Or the law.

If you find that the amount of choices you make every day becomes progressively overwhelming, you could be struggling with decision fatigue. Coined by social psychologist Roy F. Baumester as “ego depletion,” decision fatigue is the idea that human beings have a limited amount of willpower and mental energy they can expend every day.

But decision fatigue affects us differently than ordinary physical fatigue. While you may not be consciously aware of your exhaustion, you’re low on mental energy. As a result, it becomes more difficult to make decisions as the day goes on.

In perhaps the most compelling, real world study of this phenomenon, researchers found that judges are significantly more likely to grant parole in the morning than in the afternoon. Morning cases were released 70% of the time, while those in the late afternoon saw a release rate of less than 10%, regardless of how similar a case reviewed in the morning may be to one reviewed in the afternoon.

According to researchers, this may be due to the fact that when human beings start running on low mental energy, they tend to resort to the “safer” choice. And working for an extended period of time or being forced to make multiple complex decisions – such as whether or not to grant parole – uses up your mental stores even faster.

Once people reach that point, there are two common strategies they often turn to:

  • Impulsivity: Making a decision on a whim without considering the outcome.
  • Avoidance: Doing nothing whatsoever.

Both can be harmful. By acting impulsively, you’re prone to making reckless decisions that could weigh heavy with consequences.

By dodging a decision altogether, you are simply prolonging the inevitable and creating more tension in the long run. But in the moment, doing nothing eases mental strain.

It’s likely that you’ve exercised at least one – if not both – of these strategies in the past. As a legal professional, how couldn’t you? Your job requires you to make important, often life changing decisions on a daily basis.

Should you settle or go to trial?

Which witnesses do you call to the stand?

Guilty or not guilty?

The law is an inherently stressful, anxiety-ridden profession. And the stress caused by decision fatigue helps explain why “ordinarily sensible people get angry at colleagues and families, splurge on clothes, buy junk food” and make other impulsive, often harmful decisions, according to The New York Times.

Luckily, there are also strategies to keep decision fatigue at bay:

The Steve Jobs approach. The former CEO and co-founder of Apple was famous for wearing the same black turtleneck, blue jeans and New Balance sneakers every day. Why? Because Jobs understood that he had a finite capacity of brain power to use in making decisions, and he wasn’t going to waste a drop of it on deciding what to wear.

Consider adopting a few routines that could help limit your daily decisions, like eating the same breakfast every day or sticking to a consistent workout schedule.

Make important decisions first thing in the morning. There’s a reason people say they have to “sleep on it” before making a big decision. According to science, our ability to make decisions weakens throughout the day. Try scheduling your most pressing matters first thing in the morning to help ease your mind.

Limit your options.
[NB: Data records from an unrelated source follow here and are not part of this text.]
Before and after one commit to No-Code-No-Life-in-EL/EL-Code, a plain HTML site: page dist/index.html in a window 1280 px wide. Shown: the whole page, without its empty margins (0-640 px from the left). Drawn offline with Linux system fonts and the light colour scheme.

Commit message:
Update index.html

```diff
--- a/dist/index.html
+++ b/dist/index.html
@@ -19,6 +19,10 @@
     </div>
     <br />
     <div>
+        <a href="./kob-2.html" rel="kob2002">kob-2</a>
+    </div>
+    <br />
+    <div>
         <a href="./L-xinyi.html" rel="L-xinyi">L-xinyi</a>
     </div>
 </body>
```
Having too many choices will stress you out. Instead, trying paring down your options. Recognize that in this case, less is more. And if all else fails, go with your gut. It’s almost always right.
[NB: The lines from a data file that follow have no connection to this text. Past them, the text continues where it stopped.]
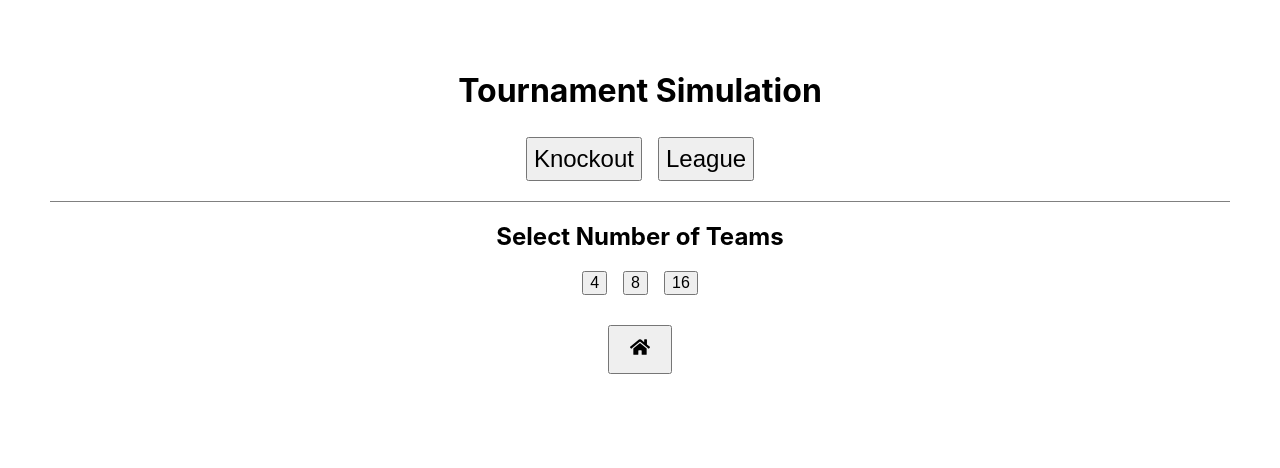
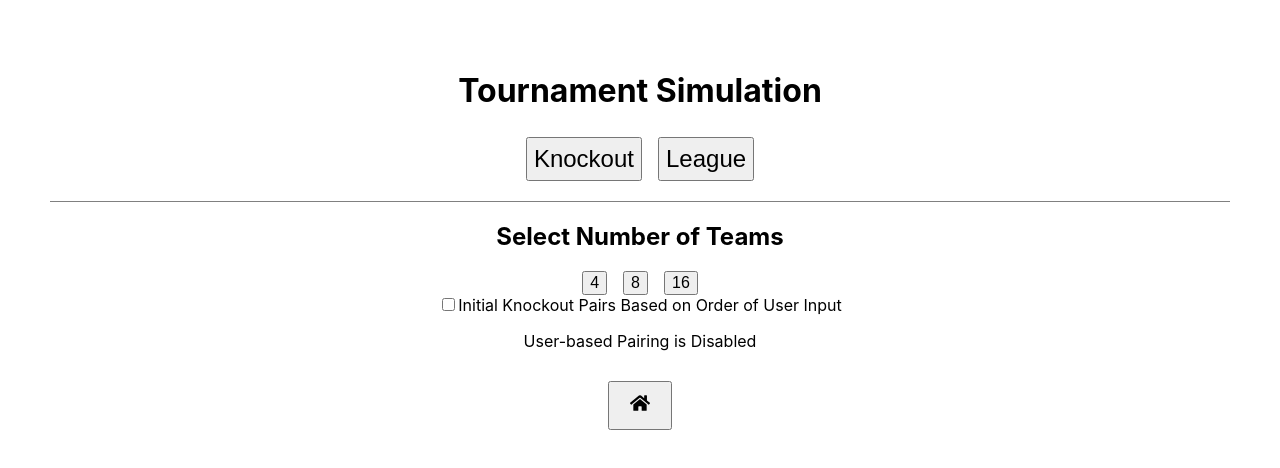
Before and after one commit to nairrrahul/soccer-sim, a React (Create React App) app: page /soccer-sim/tournament-simulation in a window 1280 px wide. Both pictures are taken after a click on the button "Knockout". Shown: the top 468 px of the page. Built offline with nearby package versions, Linux system fonts and the light colour scheme.

Commit message:
tournament pairing option

```diff
--- a/src/components/simulation/KnockoutSimulation.js
+++ b/src/components/simulation/KnockoutSimulation.js
@@ -2,14 +2,27 @@ import countryStats from "../../configs/CountryStats.json";
 import { simulateMatch, parseKnockoutMatchWinner } from "./MatchEngine";
 
 
-export function simulateKnockouts(teams) {
+export function simulateKnockouts(teams, entrySeeding) {
   if(Math.log2(teams.length) - Math.floor(Math.log2(teams.length)) !== 0) {
     return;
   }
-  let matches = knockoutMatchups(teams).map(([team1, team2]) => [team1[0], team2[0]]);
+  let matches = !entrySeeding
+    ? knockoutMatchups(teams).map(([team1, team2]) => [team1[0], team2[0]])
+    : listPairing(teams);
   let knockoutResults = knockoutRounds(matches);
   console.log(knockoutResults);
   return knockoutResults;
+}
+
+function listPairing(teams) {
+  if(teams.length % 2 !== 0) {
+    return;
+  }
+  let returnedList = [];
+  for(let i = 0; i < teams.length; i+=2) {
+    returnedList.push([teams[i], teams[i+1]]);
+  }
+  return returnedList;
 }
 
 function knockoutMatchups(teams) {
--- a/src/pages/TournamentSimulation.js
+++ b/src/pages/TournamentSimulation.js
@@ -15,6 +15,7 @@ function TournamentSimulation() {
   const [homeAway, setHomeAway] = useState(false);
   const [selectedTeams, setSelectedTeams] = useState([]);
   const [matchResults, setMatchResults] = useState(null);
+  const [entrySeeding, setEntrySeeding] = useState(false);
 
   const handleAddTeam = (team) => {
     if (team && !selectedTeams.includes(team) && selectedTeams.length < numTeams) {
@@ -32,7 +33,7 @@ function TournamentSimulation() {
       const matchRes = simulateLeague(selectedTeams, homeAway);
       setMatchResults(matchRes);
     } else {
-      const matchRes = simulateKnockouts(selectedTeams);
+      const matchRes = simulateKnockouts(selectedTeams, entrySeeding);
       setMatchResults(matchRes);
       return;
     }
@@ -120,6 +121,20 @@ function TournamentSimulation() {
         </div>
       )}
 
+      {mode === "Knockout" && (
+        <div>
+          <label>
+            <input
+              type="checkbox"
+              checked={entrySeeding}
+              onChange={(e) => setEntrySeeding(e.target.checked)}
+            />
+            Initial Knockout Pairs Based on Order of User Input
+          </label>
+          <p>User-based Pairing is {entrySeeding ? "Enabled" : "Disabled"}</p>
+        </div>
+      )}
+
       {matchResults && (
         mode === "League" ? (
           <div>
```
Treat yourself. A 2007 study found that self-control requires glucose to function unimpaired. As decision making relies on the same resources, a sugar boost is likely to help in this category as well.
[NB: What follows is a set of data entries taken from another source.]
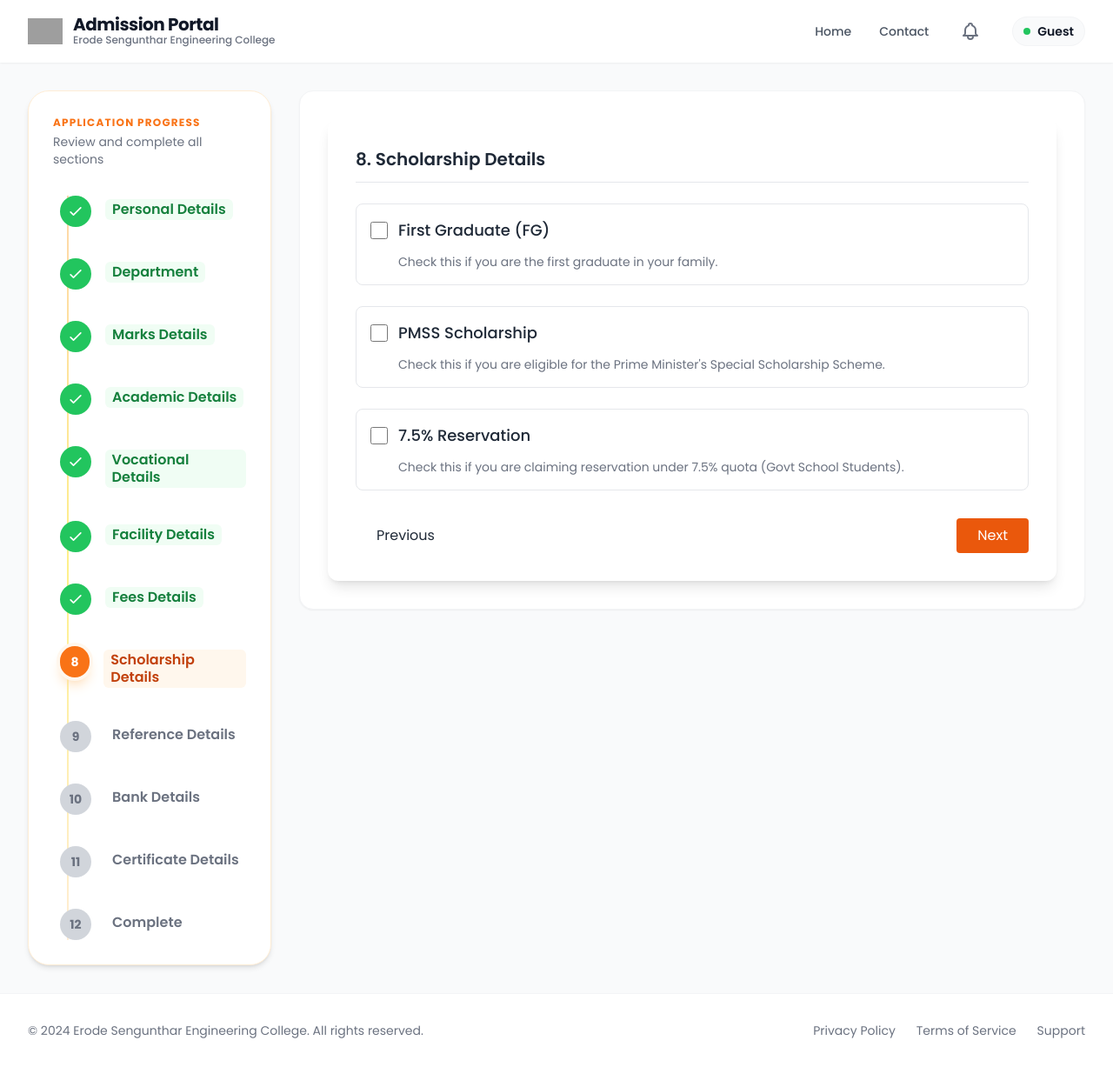
After one commit to Dhanish-27/UI-Enhanced-Admission-Form, a Django app: page /scholarship_details/542/ in a window 1280 px wide. The commit adds this page. Shown: the whole page at 87% size. Run offline with Django 5.2, Linux system fonts and the light colour scheme; data comes from the database, SQL or seed files in the repository; both versions use the stored data as it was after the commit; some libraries are stand-ins or nearby versions; grey boxes are pictures that could not be loaded.

Commit message:
Scholarship Page & Functionalities Added

```diff
--- a/app/application_forms/extras.py
+++ b/app/application_forms/extras.py
@@ -7,6 +7,9 @@ from django.core.serializers.json import DjangoJSONEncoder
 import logging
 from app.utils import get_steps
 logger = logging.getLogger(__name__)
+
+
+
 def review(request, pk):
     try:
         admission = Admission.objects.filter(pk=pk).first()
--- /dev/null
+++ b/app/application_forms/scholarship_details.py
@@ -0,0 +1,50 @@
+from app.models import *
+from django.shortcuts import render, redirect
+from django.contrib import messages
+from app.utils import get_steps
+import logging
+
+logger = logging.getLogger(__name__)
+
+def scholarship_details(request, pk):
+    try:
+        admission = Admission.objects.filter(pk=pk).first()
+        if not admission:
+            messages.error(request, 'Admission record not found.')
+            return redirect('personal_details')
+
+        if request.method == 'POST':
+            pmss = request.POST.get('pmss') == 'on'
+            seven_five = request.POST.get('seven_five') == 'on'
+            is_fg = request.POST.get('is_fg') == 'on'
+            fg_number = request.POST.get('fg_number', '').strip()
+
+            try:
+                admission.pmss = pmss
+                admission.seven_five = seven_five
+                admission.is_fg = is_fg
+                admission.fg_number = fg_number if is_fg else ""
+
+                admission.full_clean()
+                admission.save()
+
+                logger.info(f"Scholarship details saved for student: {admission.student_name}")
+                messages.success(request, 'Scholarship details saved successfully!')
+                return redirect('reference_details', pk=pk)
+            except ValidationError as e:
+                logger.warning(f"Validation error in scholarship details: {str(e)}")
+                messages.error(request, f'Validation error: {str(e)}')
+            except Exception as e:
+                logger.error(f"Error saving scholarship details: {str(e)}")
+                messages.error(request, 'An error occurred while saving scholarship details.')
+
+        return render(request, 'details_form/scholarship_details.html', {
+            'admission': admission,
+            "steps": get_steps(),
+            "current_step": 8
+        })
+
+    except Exception as e:
+        logger.error(f"Error in scholarship_details view: {str(e)}")
+        messages.error(request, 'An error occurred while processing your request.')
+        return redirect('personal_details')
--- a/app/urls.py
+++ b/app/urls.py
@@ -1,6 +1,6 @@
 from django.urls import path
 from . import views, followup
-from .application_forms import personal_details, department_details, marks_obtained, academic_info, vocational_details, facility_details, fee_details, reference_details, certifications, extras, bank_details
+from .application_forms import personal_details, department_details, marks_obtained, academic_info, vocational_details, facility_details, fee_details, reference_details, certifications, extras, bank_details, scholarship_details
 from .staff.functions import student_applications_list, admission_report, export_applications, update_admission_status
 from .inline_views import admissions_list, admissions_update
 from .utils import update_field
@@ -23,6 +23,7 @@ urlpatterns = [
     path('vocational_details/<int:pk>/', vocational_details.vocational_details, name='vocational_details'),
     path('facility_details/<int:pk>/', facility_details.facility_details, name='facility_details'),
     path('fee_details/<int:pk>/', fee_details.fee_details, name='fee_details'),
+    path('scholarship_details/<int:pk>/', scholarship_details.scholarship_details, name='scholarship_details'),
     path('reference_details/<int:pk>/', reference_details.reference_details, name='reference_details'),
     path('bank_details/<int:pk>/', bank_details.bank_details, name='bank_details'),
     path('certificate_checklist/<int:pk>/', certifications.certificate_checklist, name='certificate_checklist'),
--- a/app/utils.py
+++ b/app/utils.py
@@ -55,10 +55,11 @@ def get_steps():
         {"number": 5, "label": "Vocational Details"},
         {"number": 6, "label": "Facility Details"},
         {"number": 7, "label": "Fees Details"},
-        {"number": 8, "label": "Reference Details"},
-        {"number": 9, "label": "Bank Details"},
-        {"number": 10, "label": "Certificate Details"},
-        {"number": 11, "label": "Complete"},
+        {"number": 8, "label": "Scholarship Details"},
+        {"number": 9, "label": "Reference Details"},
+        {"number": 10, "label": "Bank Details"},
+        {"number": 11, "label": "Certificate Details"},
+        {"number": 12, "label": "Complete"},
     ]
 
 
--- /dev/null
+++ b/templates/details_form/scholarship_details.html
@@ -0,0 +1,107 @@
+{% extends 'details_form/Created_base.html' %}
+
+{% block title %}Scholarship Details{% endblock %}
+
+{% block content %}
+{% include "details_form/tracker.html" %}
+<div class="col-span-1 lg:col-span-9">
+    <!-- Messages -->
+    {% if messages %}
+    <div class="mb-6 space-y-2">
+        {% for message in messages %}
+        <div
+            class="p-4 rounded-lg text-sm font-medium {% if message.tags  ==  'error' %}bg-red-50 text-red-600{% elif message.tags  ==  'success' %}bg-green-50 text-green-600{% else %}bg-blue-50 text-blue-600{% endif %}">
+            {{ message }}
+        </div>
+        {% endfor %}
+    </div>
+    {% endif %}
+
+    <!-- Content Block -->
+    <div class="bg-white rounded-2xl shadow-sm border border-gray-100 p-6 md:p-8">
+        <form method="post" action="{% url 'scholarship_details' admission.pk %}" id="scholarshipForm">
+            {% csrf_token %}
+            <div class="max-w-5xl mx-auto bg-white shadow-lg rounded-xl p-8">
+                <h2 class="text-xl font-semibold mb-6 border-b pb-3">
+                    8. Scholarship Details
+                </h2>
+
+                <div class="grid grid-cols-1 gap-6">
+
+                    <!-- PMSS & FG Options -->
+                    <div class="flex flex-col gap-6">
+
+                        <!-- First Graduate -->
+                        <div
+                            class="flex flex-col gap-3 p-4 border rounded-lg hover:border-orange-200 transition-colors">
+                            <div class="flex items-center gap-3">
+                                <input type="checkbox" name="is_fg" id="is_fg" onchange="toggleFGNumber()" {% if admission and admission.is_fg %}checked{% endif %}
+                                    class="w-5 h-5 text-orange-600 border-gray-300 rounded focus:ring-orange-500">
+                                <label for="is_fg" class="font-medium text-lg">First Graduate (FG)</label>
+                            </div>
+                            <p class="text-gray-500 text-sm ml-8">Check this if you are the first graduate in your
+                                family.</p>
+
+                            <div id="fg_number_container" class="ml-8 mt-2"
+                                style="{% if admission and admission.is_fg %}display: block;{% else %}display: none;{% endif %}">
+                                <label class="block text-sm font-medium mb-1">FG Number</label>
+                                <input type="text" name="fg_number"
+                                    value="{% if admission %}{{ admission.fg_number }}{% endif %}"
+                                    placeholder="Enter FG number"
+                                    class="w-full md:w-1/2 border border-gray-300 rounded px-3 py-2 focus:ring-2 focus:ring-blue-500">
+                            </div>
+                        </div>
+
+                        <!-- PMSS Scholarship -->
+                        <div
+                            class="flex flex-col gap-3 p-4 border rounded-lg hover:border-orange-200 transition-colors">
+                            <div class="flex items-center gap-3">
+                                <input type="checkbox" name="pmss" id="pmss" {% if admission and admission.pmss %}checked{% endif %}
+                                    class="w-5 h-5 text-orange-600 border-gray-300 rounded focus:ring-orange-500">
+                                <label for="pmss" class="font-medium text-lg">PMSS Scholarship</label>
+                            </div>
+                            <p class="text-gray-500 text-sm ml-8">Check this if you are eligible for the Prime
+                                Minister's Special Scholarship Scheme.</p>
+                        </div>
+
+                        <!-- 7.5% Reservation -->
+                        <div
+                            class="flex flex-col gap-3 p-4 border rounded-lg hover:border-orange-200 transition-colors">
+                            <div class="flex items-center gap-3">
+                                <input type="checkbox" name="seven_five" id="seven_five" {% if admission and admission.seven_five %}checked{% endif %}
+                                    class="w-5 h-5 text-orange-600 border-gray-300 rounded focus:ring-orange-500">
+                                <label for="seven_five" class="font-medium text-lg">7.5% Reservation</label>
+                            </div>
+                            <p class="text-gray-500 text-sm ml-8">Check this if you are claiming reservation under 7.5%
+                                quota (Govt School Students).</p>
+                        </div>
+
+                    </div>
+
+                </div>
+
+                <!-- Actions -->
+                <div class="flex justify-between mt-8">
+                    <button type="button" onclick="window.location.href='{% url 'fee_details' admission.pk %}';"
+                        class="px-6 py-2 border rounded hover:bg-gray-100">
+                        Previous
+                    </button>
+
+                    <button type="submit" class="bg-orange-600 text-white px-6 py-2 rounded hover:bg-orange-700">
+                        Next
+                    </button>
+                </div>
+
+            </div>
+        </form>
+    </div>
+</div>
+
+<script>
+    function toggleFGNumber() {
+        const isFG = document.getElementById('is_fg').checked;
+        const container = document.getElementById('fg_number_container');
+        container.style.display = isFG ? 'block' : 'none';
+    }
+</script>
+{% endblock %}
```
Also changed, not shown: app/application_forms/fee_details.py (+3 -7 lines), templates/details_form/fee_details.html (+0 -34 lines), templates/details_form/review.html (+43 -1 lines), db.sqlite3.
Stop second-guessing yourself. Human beings are perfectionists. We often get trapped in the mindset of having to make the “right” choice, because making the “wrong” choice could be detrimental in some way.

In reality, stressing over whether or not the choice you made was “right” or “wrong” will only enhance your decision fatigue and make it even more difficult to do any other tasks that requires brainpower, i.e. literally everything. Be confident in your decisions and move on.

When all else fails, go to sleep. A quick nap can help reset your mental space. It won’t bring you back to full capacity, but you’ll be more likely to make better decisions for the rest of the day.